WHAT TO PRODUCE = Each line of the material below is to be checked for "https"; the number of matching lines is the only output expected.

MATERIAL TO PROCESS =

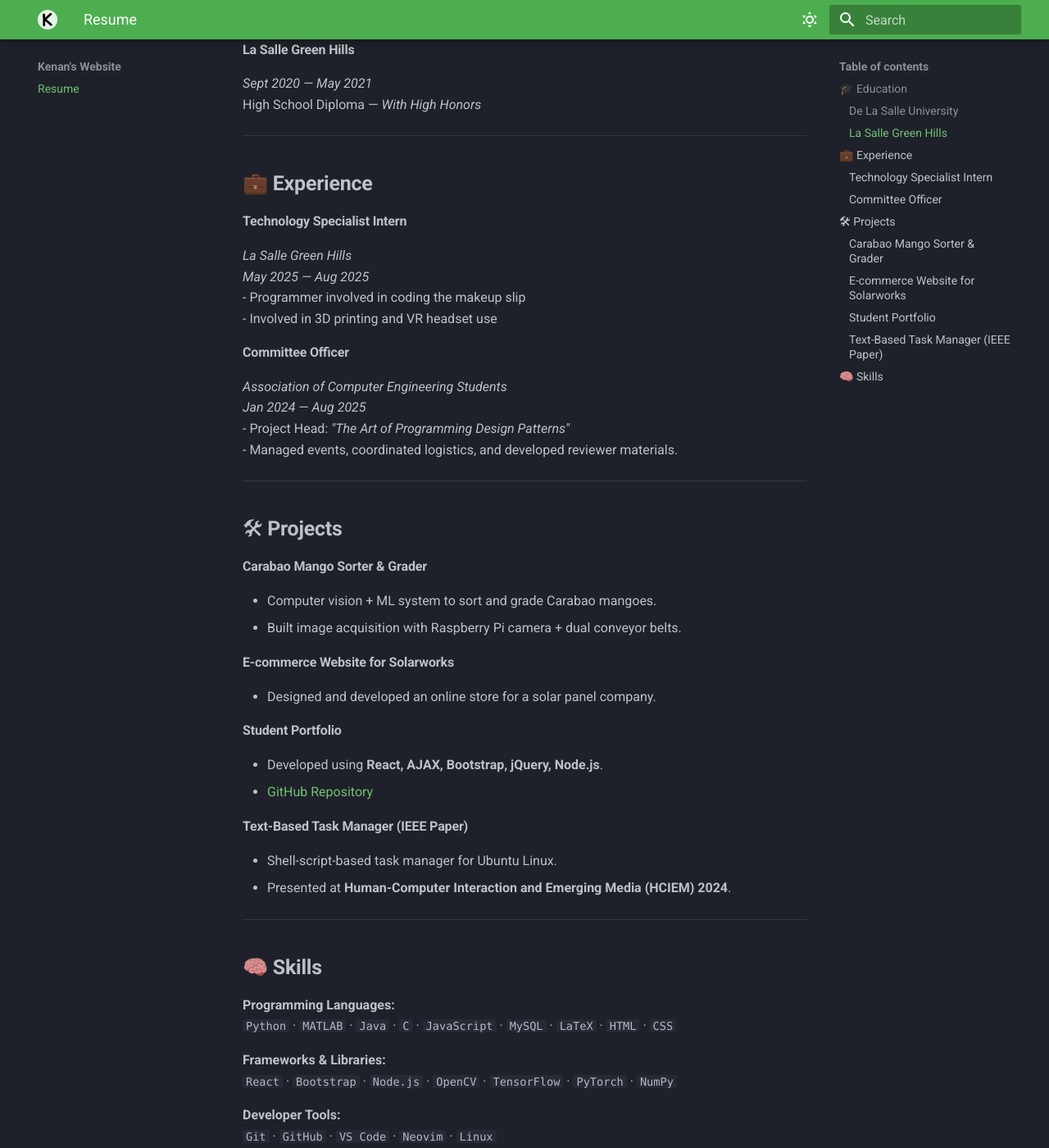
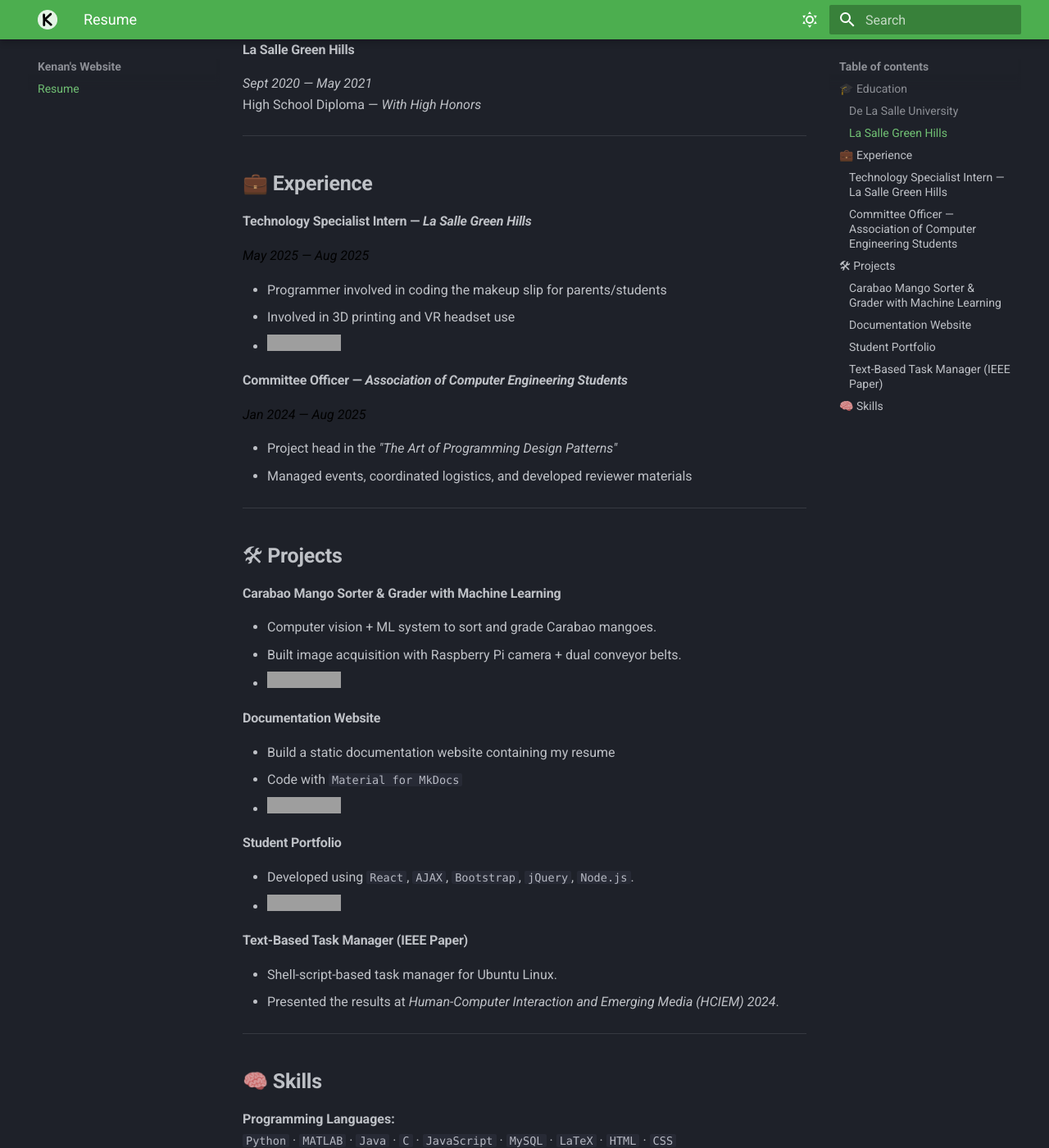
Before and after one commit to kenaniscoding/kenaniscoding.github.io, an MkDocs documentation site: the page built from docs/index.md, in a window 1280 px wide and 1400 px high, scrolled down 660 px. Shown: the whole window at 82% size. Built offline with MkDocs 1.6.1 and Material for MkDocs 9.7.7, drawn with Linux system fonts in a browser that asks for light colours; some web fonts are replaced; grey boxes are pictures that could not be loaded.

Commit message:
added more info

```diff
--- a/docs/index.md
+++ b/docs/index.md
@@ -1,9 +1,9 @@
 #  **Resume**
 > _Kenan Banal is a young aspiring maker passionate about learning software and hardware technologies._
 
+ [![Email](https://img.shields.io/badge/Email-D14836?style=flat&logo=gmail&logoColor=white)](mailto:kenanbanal@example.com)
  [![LinkedIn](https://img.shields.io/badge/LinkedIn-0077B5?style=flat&logo=linkedin&logoColor=white)](https://linkedin.com/in/kenan-banal)
  [![GitHub](https://img.shields.io/badge/GitHub-181717?style=flat&logo=github&logoColor=white)](https://github.com/kenaniscoding)
- [![Email](https://img.shields.io/badge/Email-D14836?style=flat&logo=gmail&logoColor=white)](mailto:kenanbanal@example.com)
 
 !!! warning "Website in Progress"
     This site is currently under development. Some sections may be incomplete, and content will be updated regularly. Thank you!
@@ -23,36 +23,38 @@
 
 ## 💼 **Experience**
 
-#### **Technology Specialist Intern**
-_La Salle Green Hills_
-*May 2025 — Aug 2025*
-- Programmer involved in coding the makeup slip
+#### **Technology Specialist Intern** — *La Salle Green Hills*
+<span style="color:black; font-style:italic;">May 2025 — Aug 2025</span>
+
+- Programmer involved in coding the makeup slip for parents/students
 - Involved in 3D printing and VR headset use
+- [![GitHub](https://img.shields.io/badge/GitHub-181717?style=flat&logo=github&logoColor=white)](https://github.com/LSGH-OJT-EdTech-Code)
 
-#### **Committee Officer**
-_Association of Computer Engineering Students_
-*Jan 2024 — Aug 2025*
-- Project Head: _"The Art of Programming Design Patterns"_
-- Managed events, coordinated logistics, and developed reviewer materials.
+#### **Committee Officer** — *Association of Computer Engineering Students*
+<span style="color:black; font-style:italic;">Jan 2024 — Aug 2025</span>
 
+- Project head in the _"The Art of Programming Design Patterns"_
+- Managed events, coordinated logistics, and developed reviewer materials
 ---
 
 ## 🛠 **Projects**
 
-#### **Carabao Mango Sorter & Grader**
+#### **Carabao Mango Sorter & Grader with Machine Learning**
 - Computer vision + ML system to sort and grade Carabao mangoes.
 - Built image acquisition with Raspberry Pi camera + dual conveyor belts.
-
-#### **E-commerce Website for Solarworks**
-- Designed and developed an online store for a solar panel company.
+- [![GitHub](https://img.shields.io/badge/GitHub-181717?style=flat&logo=github&logoColor=white)](https://github.com/kenaniscoding/thesisLaTeX)
+#### **Documentation Website**
+- Build a static documentation website containing my resume
+- Code with `Material for MkDocs`
+- [![GitHub](https://img.shields.io/badge/GitHub-181717?style=flat&logo=github&logoColor=white)](https://github.com/kenaniscoding/mkdocs-resume)
 
 #### **Student Portfolio**
-- Developed using **React, AJAX, Bootstrap, jQuery, Node.js**.
-- [GitHub Repository](https://github.com/kenaniscoding/LBYCPG3_FinalProject)
+- Developed using `React`, `AJAX`, `Bootstrap`, `jQuery`, `Node.js`.
+- [![GitHub](https://img.shields.io/badge/GitHub-181717?style=flat&logo=github&logoColor=white)](https://github.com/kenaniscoding/LBYCPG3_FinalProject)
 
 #### **Text-Based Task Manager (IEEE Paper)**
 - Shell-script-based task manager for Ubuntu Linux.
-- Presented at **Human-Computer Interaction and Emerging Media (HCIEM) 2024**.
+- Presented the results at _Human-Computer Interaction and Emerging Media (HCIEM) 2024_.
 
 ---
 
--- a/mkdocs.yml
+++ b/mkdocs.yml
@@ -39,8 +39,7 @@
     - icon: fontawesome/brands/linkedin
       link: https://www.linkedin.com/in/kenan-banal-1392472a9/
     - icon: fontawesome/brands/github
-      link: https://github.com/kenaniscoding
-
+      link: https://github.com/kenaniscoding/mkdocs-resume
 extra_css:
   - stylesheets/extra.css
 
```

RESPONSE = 12